[Extracted entries — start]

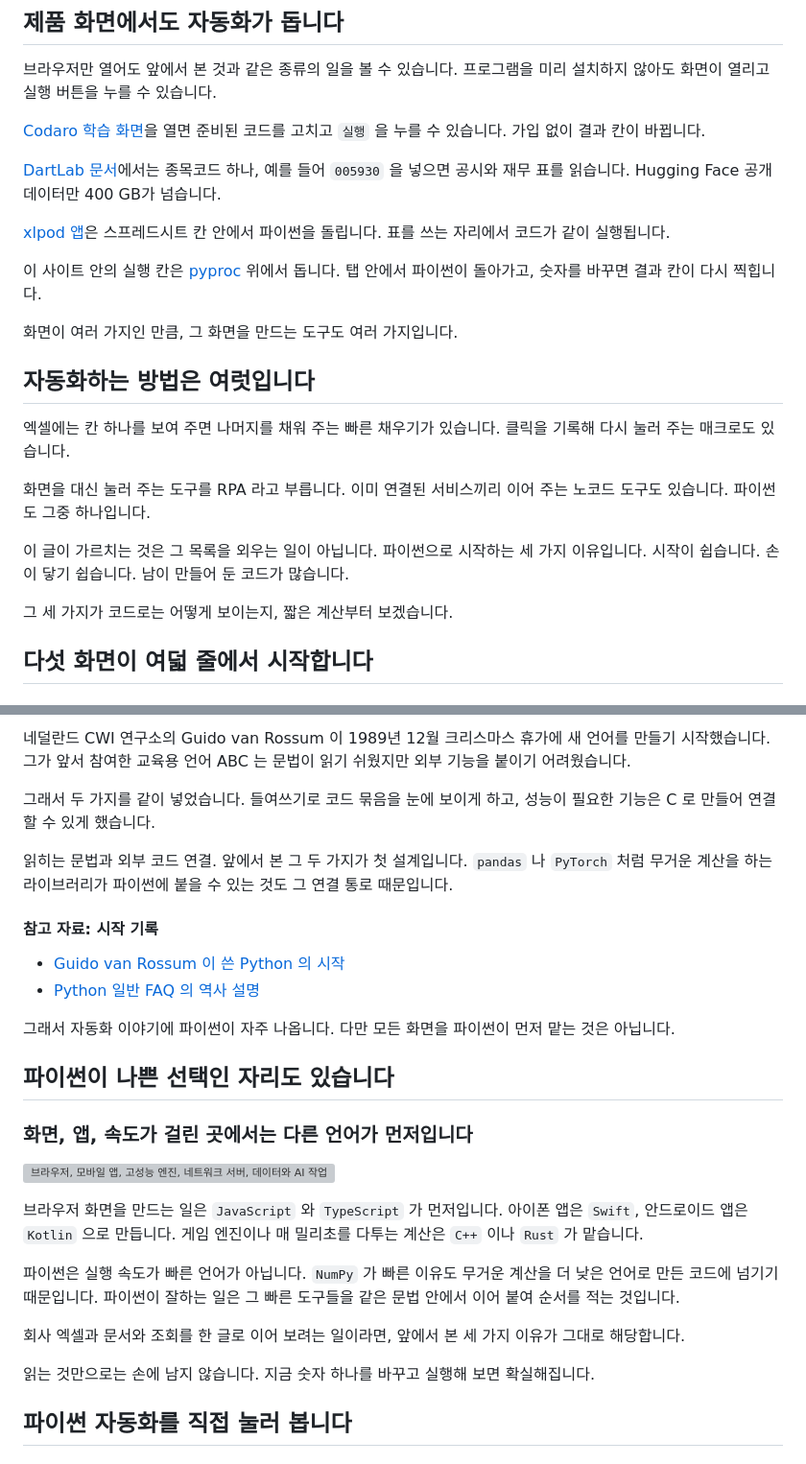
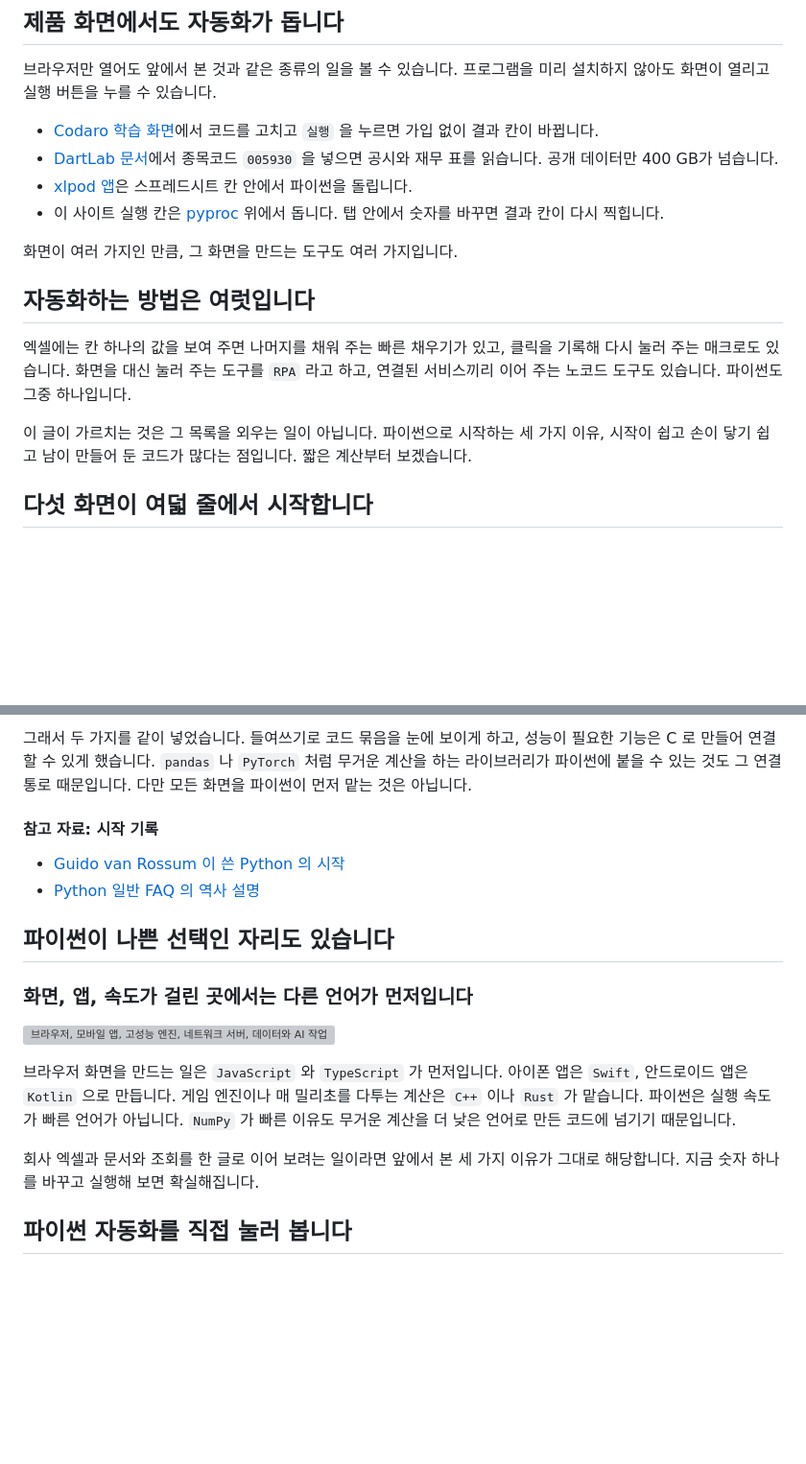
Before and after one commit to eddmpython/eddmpython, a Markdown page: blog/work-process-automation/001-what-is-python.md, 2 parts joined by grey strips. Shown at 96% size. Rendered like a GitHub page; blank space fills up the shorter version; grey boxes are pictures that could not be loaded.

```diff
--- a/blog/work-process-automation/001-what-is-python.md
+++ b/blog/work-process-automation/001-what-is-python.md
@@ -85,25 +63,18 @@ ogImageType: image/png
 
 브라우저만 열어도 앞에서 본 것과 같은 종류의 일을 볼 수 있습니다. 프로그램을 미리 설치하지 않아도 화면이 열리고 실행 버튼을 누를 수 있습니다.
 
-[Codaro 학습 화면](https://eddmpython.com/codaro/learn/)을 열면 준비된 코드를 고치고 `실행` 을 누를 수 있습니다. 가입 없이 결과 칸이 바뀝니다.
-
-[DartLab 문서](https://eddmpython.github.io/dartlab/)에서는 종목코드 하나, 예를 들어 `005930` 을 넣으면 공시와 재무 표를 읽습니다. Hugging Face 공개 데이터만 400 GB가 넘습니다.
-
-[xlpod 앱](https://xlpod.eddmpython.com/)은 스프레드시트 칸 안에서 파이썬을 돌립니다. 표를 쓰는 자리에서 코드가 같이 실행됩니다.
-
-이 사이트 안의 실행 칸은 [pyproc](https://eddmpython.github.io/pyproc/) 위에서 돕니다. 탭 안에서 파이썬이 돌아가고, 숫자를 바꾸면 결과 칸이 다시 찍힙니다.
+- [Codaro 학습 화면](https://eddmpython.com/codaro/learn/)에서 코드를 고치고 `실행` 을 누르면 가입 없이 결과 칸이 바뀝니다.
+- [DartLab 문서](https://eddmpython.github.io/dartlab/)에서 종목코드 `005930` 을 넣으면 공시와 재무 표를 읽습니다. 공개 데이터만 400 GB가 넘습니다.
+- [xlpod 앱](https://xlpod.eddmpython.com/)은 스프레드시트 칸 안에서 파이썬을 돌립니다.
+- 이 사이트 실행 칸은 [pyproc](https://eddmpython.github.io/pyproc/) 위에서 돕니다. 탭 안에서 숫자를 바꾸면 결과 칸이 다시 찍힙니다.
 
 화면이 여러 가지인 만큼, 그 화면을 만드는 도구도 여러 가지입니다.
 
 ## 자동화하는 방법은 여럿입니다
 
-엑셀에는 칸 하나를 보여 주면 나머지를 채워 주는 빠른 채우기가 있습니다. 클릭을 기록해 다시 눌러 주는 매크로도 있습니다.
+엑셀에는 칸 하나의 값을 보여 주면 나머지를 채워 주는 빠른 채우기가 있고, 클릭을 기록해 다시 눌러 주는 매크로도 있습니다. 화면을 대신 눌러 주는 도구를 `RPA` 라고 하고, 연결된 서비스끼리 이어 주는 노코드 도구도 있습니다. 파이썬도 그중 하나입니다.
 
-화면을 대신 눌러 주는 도구를 RPA 라고 부릅니다. 이미 연결된 서비스끼리 이어 주는 노코드 도구도 있습니다. 파이썬도 그중 하나입니다.
-
-이 글이 가르치는 것은 그 목록을 외우는 일이 아닙니다. 파이썬으로 시작하는 세 가지 이유입니다. 시작이 쉽습니다. 손이 닿기 쉽습니다. 남이 만들어 둔 코드가 많습니다.
-
-그 세 가지가 코드로는 어떻게 보이는지, 짧은 계산부터 보겠습니다.
+이 글이 가르치는 것은 그 목록을 외우는 일이 아닙니다. 파이썬으로 시작하는 세 가지 이유, 시작이 쉽고 손이 닿기 쉽고 남이 만들어 둔 코드가 많다는 점입니다. 짧은 계산부터 보겠습니다.
 
 ## 다섯 화면이 여덟 줄에서 시작합니다
 
@@ -191,16 +150,10 @@ print(summary)
 
-네덜란드 CWI 연구소의 Guido van Rossum 이 1989년 12월 크리스마스 휴가에 새 언어를 만들기 시작했습니다. 그가 앞서 참여한 교육용 언어 ABC 는 문법이 읽기 쉬웠지만 외부 기능을 붙이기 어려웠습니다.
-
-그래서 두 가지를 같이 넣었습니다. 들여쓰기로 코드 묶음을 눈에 보이게 하고, 성능이 필요한 기능은 C 로 만들어 연결할 수 있게 했습니다.
-
-읽히는 문법과 외부 코드 연결. 앞에서 본 그 두 가지가 첫 설계입니다. `pandas` 나 `PyTorch` 처럼 무거운 계산을 하는 라이브러리가 파이썬에 붙을 수 있는 것도 그 연결 통로 때문입니다.
+그래서 두 가지를 같이 넣었습니다. 들여쓰기로 코드 묶음을 눈에 보이게 하고, 성능이 필요한 기능은 C 로 만들어 연결할 수 있게 했습니다. `pandas` 나 `PyTorch` 처럼 무거운 계산을 하는 라이브러리가 파이썬에 붙을 수 있는 것도 그 연결 통로 때문입니다. 다만 모든 화면을 파이썬이 먼저 맡는 것은 아닙니다.
 
 #### 참고 자료: 시작 기록
 
 - [Guido van Rossum 이 쓴 Python 의 시작](https://www.python.org/doc/essays/foreword/)
 - [Python 일반 FAQ 의 역사 설명](https://docs.python.org/3/faq/general.html#why-was-python-created-in-the-first-place)
-
-그래서 자동화 이야기에 파이썬이 자주 나옵니다. 다만 모든 화면을 파이썬이 먼저 맡는 것은 아닙니다.
 
 ## 파이썬이 나쁜 선택인 자리도 있습니다
 
@@ -208,13 +161,9 @@ print(summary)
 
 ![브라우저, 모바일 앱, 고성능 엔진, 네트워크 서버, 데이터와 AI 작업이 알맞은 언어 경로로 나뉜 모습](https://huggingface.co/datasets/eddmpython/eddmpython-media/resolve/main/objects/sha256/9b/9b029651ee8ef83cbcd60e5a6bd3f5fdbf359d0200368fa3b4b4edb268651f94.png "할 일마다 먼저 열어 볼 언어가 다릅니다")
 
-브라우저 화면을 만드는 일은 `JavaScript` 와 `TypeScript` 가 먼저입니다. 아이폰 앱은 `Swift`, 안드로이드 앱은 `Kotlin` 으로 만듭니다. 게임 엔진이나 매 밀리초를 다투는 계산은 `C++` 이나 `Rust` 가 맡습니다.
+브라우저 화면을 만드는 일은 `JavaScript` 와 `TypeScript` 가 먼저입니다. 아이폰 앱은 `Swift`, 안드로이드 앱은 `Kotlin` 으로 만듭니다. 게임 엔진이나 매 밀리초를 다투는 계산은 `C++` 이나 `Rust` 가 맡습니다. 파이썬은 실행 속도가 빠른 언어가 아닙니다. `NumPy` 가 빠른 이유도 무거운 계산을 더 낮은 언어로 만든 코드에 넘기기 때문입니다.
 
-파이썬은 실행 속도가 빠른 언어가 아닙니다. `NumPy` 가 빠른 이유도 무거운 계산을 더 낮은 언어로 만든 코드에 넘기기 때문입니다. 파이썬이 잘하는 일은 그 빠른 도구들을 같은 문법 안에서 이어 붙여 순서를 적는 것입니다.
-
-회사 엑셀과 문서와 조회를 한 글로 이어 보려는 일이라면, 앞에서 본 세 가지 이유가 그대로 해당합니다.
-
-읽는 것만으로는 손에 남지 않습니다. 지금 숫자 하나를 바꾸고 실행해 보면 확실해집니다.
+회사 엑셀과 문서와 조회를 한 글로 이어 보려는 일이라면 앞에서 본 세 가지 이유가 그대로 해당합니다. 지금 숫자 하나를 바꾸고 실행해 보면 확실해집니다.
 
 ## 파이썬 자동화를 직접 눌러 봅니다
 
```
Also changed, not shown: other parts of blog/work-process-automation/001-what-is-python.md (+14 -48 lines).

[Extracted entries — finish]

▶ _Task description_
Please output the records exactly, leaving the pictures out.

▶ _Output for this task_
Before and after one commit to eddmpython/eddmpython, a Markdown page: blog/work-process-automation/001-what-is-python.md, 2 parts joined by grey strips. Shown at 96% size. Rendered like a GitHub page; blank space fills up the shorter version; grey boxes are pictures that could not be loaded.

```diff
--- a/blog/work-process-automation/001-what-is-python.md
+++ b/blog/work-process-automation/001-what-is-python.md
@@ -85,25 +63,18 @@ ogImageType: image/png
 
 브라우저만 열어도 앞에서 본 것과 같은 종류의 일을 볼 수 있습니다. 프로그램을 미리 설치하지 않아도 화면이 열리고 실행 버튼을 누를 수 있습니다.
 
-[Codaro 학습 화면](https://eddmpython.com/codaro/learn/)을 열면 준비된 코드를 고치고 `실행` 을 누를 수 있습니다. 가입 없이 결과 칸이 바뀝니다.
-
-[DartLab 문서](https://eddmpython.github.io/dartlab/)에서는 종목코드 하나, 예를 들어 `005930` 을 넣으면 공시와 재무 표를 읽습니다. Hugging Face 공개 데이터만 400 GB가 넘습니다.
-
-[xlpod 앱](https://xlpod.eddmpython.com/)은 스프레드시트 칸 안에서 파이썬을 돌립니다. 표를 쓰는 자리에서 코드가 같이 실행됩니다.
-
-이 사이트 안의 실행 칸은 [pyproc](https://eddmpython.github.io/pyproc/) 위에서 돕니다. 탭 안에서 파이썬이 돌아가고, 숫자를 바꾸면 결과 칸이 다시 찍힙니다.
+- [Codaro 학습 화면](https://eddmpython.com/codaro/learn/)에서 코드를 고치고 `실행` 을 누르면 가입 없이 결과 칸이 바뀝니다.
+- [DartLab 문서](https://eddmpython.github.io/dartlab/)에서 종목코드 `005930` 을 넣으면 공시와 재무 표를 읽습니다. 공개 데이터만 400 GB가 넘습니다.
+- [xlpod 앱](https://xlpod.eddmpython.com/)은 스프레드시트 칸 안에서 파이썬을 돌립니다.
+- 이 사이트 실행 칸은 [pyproc](https://eddmpython.github.io/pyproc/) 위에서 돕니다. 탭 안에서 숫자를 바꾸면 결과 칸이 다시 찍힙니다.
 
 화면이 여러 가지인 만큼, 그 화면을 만드는 도구도 여러 가지입니다.
 
 ## 자동화하는 방법은 여럿입니다
 
-엑셀에는 칸 하나를 보여 주면 나머지를 채워 주는 빠른 채우기가 있습니다. 클릭을 기록해 다시 눌러 주는 매크로도 있습니다.
+엑셀에는 칸 하나의 값을 보여 주면 나머지를 채워 주는 빠른 채우기가 있고, 클릭을 기록해 다시 눌러 주는 매크로도 있습니다. 화면을 대신 눌러 주는 도구를 `RPA` 라고 하고, 연결된 서비스끼리 이어 주는 노코드 도구도 있습니다. 파이썬도 그중 하나입니다.
 
-화면을 대신 눌러 주는 도구를 RPA 라고 부릅니다. 이미 연결된 서비스끼리 이어 주는 노코드 도구도 있습니다. 파이썬도 그중 하나입니다.
-
-이 글이 가르치는 것은 그 목록을 외우는 일이 아닙니다. 파이썬으로 시작하는 세 가지 이유입니다. 시작이 쉽습니다. 손이 닿기 쉽습니다. 남이 만들어 둔 코드가 많습니다.
-
-그 세 가지가 코드로는 어떻게 보이는지, 짧은 계산부터 보겠습니다.
+이 글이 가르치는 것은 그 목록을 외우는 일이 아닙니다. 파이썬으로 시작하는 세 가지 이유, 시작이 쉽고 손이 닿기 쉽고 남이 만들어 둔 코드가 많다는 점입니다. 짧은 계산부터 보겠습니다.
 
 ## 다섯 화면이 여덟 줄에서 시작합니다
 
@@ -191,16 +150,10 @@ print(summary)
 
-네덜란드 CWI 연구소의 Guido van Rossum 이 1989년 12월 크리스마스 휴가에 새 언어를 만들기 시작했습니다. 그가 앞서 참여한 교육용 언어 ABC 는 문법이 읽기 쉬웠지만 외부 기능을 붙이기 어려웠습니다.
-
-그래서 두 가지를 같이 넣었습니다. 들여쓰기로 코드 묶음을 눈에 보이게 하고, 성능이 필요한 기능은 C 로 만들어 연결할 수 있게 했습니다.
-
-읽히는 문법과 외부 코드 연결. 앞에서 본 그 두 가지가 첫 설계입니다. `pandas` 나 `PyTorch` 처럼 무거운 계산을 하는 라이브러리가 파이썬에 붙을 수 있는 것도 그 연결 통로 때문입니다.
+그래서 두 가지를 같이 넣었습니다. 들여쓰기로 코드 묶음을 눈에 보이게 하고, 성능이 필요한 기능은 C 로 만들어 연결할 수 있게 했습니다. `pandas` 나 `PyTorch` 처럼 무거운 계산을 하는 라이브러리가 파이썬에 붙을 수 있는 것도 그 연결 통로 때문입니다. 다만 모든 화면을 파이썬이 먼저 맡는 것은 아닙니다.
 
 #### 참고 자료: 시작 기록
 
 - [Guido van Rossum 이 쓴 Python 의 시작](https://www.python.org/doc/essays/foreword/)
 - [Python 일반 FAQ 의 역사 설명](https://docs.python.org/3/faq/general.html#why-was-python-created-in-the-first-place)
-
-그래서 자동화 이야기에 파이썬이 자주 나옵니다. 다만 모든 화면을 파이썬이 먼저 맡는 것은 아닙니다.
 
 ## 파이썬이 나쁜 선택인 자리도 있습니다
 
@@ -208,13 +161,9 @@ print(summary)
 
 ![브라우저, 모바일 앱, 고성능 엔진, 네트워크 서버, 데이터와 AI 작업이 알맞은 언어 경로로 나뉜 모습](https://huggingface.co/datasets/eddmpython/eddmpython-media/resolve/main/objects/sha256/9b/9b029651ee8ef83cbcd60e5a6bd3f5fdbf359d0200368fa3b4b4edb268651f94.png "할 일마다 먼저 열어 볼 언어가 다릅니다")
 
-브라우저 화면을 만드는 일은 `JavaScript` 와 `TypeScript` 가 먼저입니다. 아이폰 앱은 `Swift`, 안드로이드 앱은 `Kotlin` 으로 만듭니다. 게임 엔진이나 매 밀리초를 다투는 계산은 `C++` 이나 `Rust` 가 맡습니다.
+브라우저 화면을 만드는 일은 `JavaScript` 와 `TypeScript` 가 먼저입니다. 아이폰 앱은 `Swift`, 안드로이드 앱은 `Kotlin` 으로 만듭니다. 게임 엔진이나 매 밀리초를 다투는 계산은 `C++` 이나 `Rust` 가 맡습니다. 파이썬은 실행 속도가 빠른 언어가 아닙니다. `NumPy` 가 빠른 이유도 무거운 계산을 더 낮은 언어로 만든 코드에 넘기기 때문입니다.
 
-파이썬은 실행 속도가 빠른 언어가 아닙니다. `NumPy` 가 빠른 이유도 무거운 계산을 더 낮은 언어로 만든 코드에 넘기기 때문입니다. 파이썬이 잘하는 일은 그 빠른 도구들을 같은 문법 안에서 이어 붙여 순서를 적는 것입니다.
-
-회사 엑셀과 문서와 조회를 한 글로 이어 보려는 일이라면, 앞에서 본 세 가지 이유가 그대로 해당합니다.
-
-읽는 것만으로는 손에 남지 않습니다. 지금 숫자 하나를 바꾸고 실행해 보면 확실해집니다.
+회사 엑셀과 문서와 조회를 한 글로 이어 보려는 일이라면 앞에서 본 세 가지 이유가 그대로 해당합니다. 지금 숫자 하나를 바꾸고 실행해 보면 확실해집니다.
 
 ## 파이썬 자동화를 직접 눌러 봅니다
 
```
Also changed, not shown: other parts of blog/work-process-automation/001-what-is-python.md (+14 -48 lines).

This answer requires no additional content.